£712-a-month worth of living space
The first concerns a good friend of ours who lived a few doors down from us until he moved out in the past week. He has been on incapacity benefit for a number of years and had lived in his (generously termed) ‘flat’ for about four of those. This ‘flat’ (see picture left) is in many ways a product of the housing boom and Thatcher’s right to buy scheme which allowed individuals to buy their own homes. The Victorian estate we live on used to be entirely council owned until right to buy; now, owner occupiers such as us are in the minority with most owners climbing the social ladder and moving to the suburbs, then selling on to rather more unscrupulous and opportunistic landlords.
By Sam Hawke

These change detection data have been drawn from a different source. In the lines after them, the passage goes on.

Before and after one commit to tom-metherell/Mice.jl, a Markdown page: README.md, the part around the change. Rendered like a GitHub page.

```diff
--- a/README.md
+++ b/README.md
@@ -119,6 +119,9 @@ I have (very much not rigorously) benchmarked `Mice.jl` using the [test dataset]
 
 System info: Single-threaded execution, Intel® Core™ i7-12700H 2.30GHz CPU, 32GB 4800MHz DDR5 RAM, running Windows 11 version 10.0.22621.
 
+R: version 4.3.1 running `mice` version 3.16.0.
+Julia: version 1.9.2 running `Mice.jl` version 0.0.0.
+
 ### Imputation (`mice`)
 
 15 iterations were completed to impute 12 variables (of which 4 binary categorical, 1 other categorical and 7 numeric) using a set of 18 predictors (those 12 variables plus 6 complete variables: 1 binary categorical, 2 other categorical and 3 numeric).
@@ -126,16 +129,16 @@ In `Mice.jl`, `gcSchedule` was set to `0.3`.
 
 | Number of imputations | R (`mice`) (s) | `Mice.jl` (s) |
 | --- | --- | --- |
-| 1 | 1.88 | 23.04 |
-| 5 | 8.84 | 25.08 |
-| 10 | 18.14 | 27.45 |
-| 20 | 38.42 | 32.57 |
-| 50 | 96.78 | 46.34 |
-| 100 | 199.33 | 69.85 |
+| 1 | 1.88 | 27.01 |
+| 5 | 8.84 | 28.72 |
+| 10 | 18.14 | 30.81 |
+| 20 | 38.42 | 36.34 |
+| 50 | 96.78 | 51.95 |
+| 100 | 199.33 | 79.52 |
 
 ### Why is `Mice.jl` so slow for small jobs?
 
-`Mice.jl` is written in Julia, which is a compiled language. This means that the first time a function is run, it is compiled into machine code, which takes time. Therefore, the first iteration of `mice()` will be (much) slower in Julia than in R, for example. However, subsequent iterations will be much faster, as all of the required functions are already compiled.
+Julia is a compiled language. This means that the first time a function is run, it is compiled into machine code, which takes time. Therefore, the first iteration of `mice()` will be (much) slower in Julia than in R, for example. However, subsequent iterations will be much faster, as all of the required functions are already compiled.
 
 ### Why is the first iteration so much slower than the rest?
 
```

Today, Richard Wagner turns 200 (although, notably, he’s been dead for over 130 years). On any reasonable view, Wagner was one of the greatest geniuses who ever lived. His operas are some of the most moving, absorbing, and rewarding of any artistic works. Whilst, as the philosopher Bernard Williams wrote, he was not “necessary” for the development of Western music in the manner, say, of Mozart, it’s very difficult to conceive of what much 19th and 20th century music – even art in general – would have been without him.
But, as Magee notes, “people quite often describe themselves as feeling guilty about enjoying Wagner.” His appropriation by the Nazi regime (both historical and perceived) and his revolting, truly shocking anti-semitism – in particular with his notorious and influential essay, ‘Jewishness in Music’ – have made many feel that their enjoyment of Wagner is subject to caveat. He has retained the status of a ‘controversial’ composer, whose position in the Western canon, not to mention German history, appears subject to continual ‘reassessment’.
A contemporary criminal epidemic
Is the subject of this polemic
Its epicentres are the financial sectors
In the United Kingdom and United States
And its reverberations have left entire countries in dire straits
That crime is corporate fraud
Committed by the banks and the fraudulent accountants
Fraud by the hedge funds and ratings agencies
And in the fraudulent delivery of fraudulent securities
To people who hardly knew an asset from a liability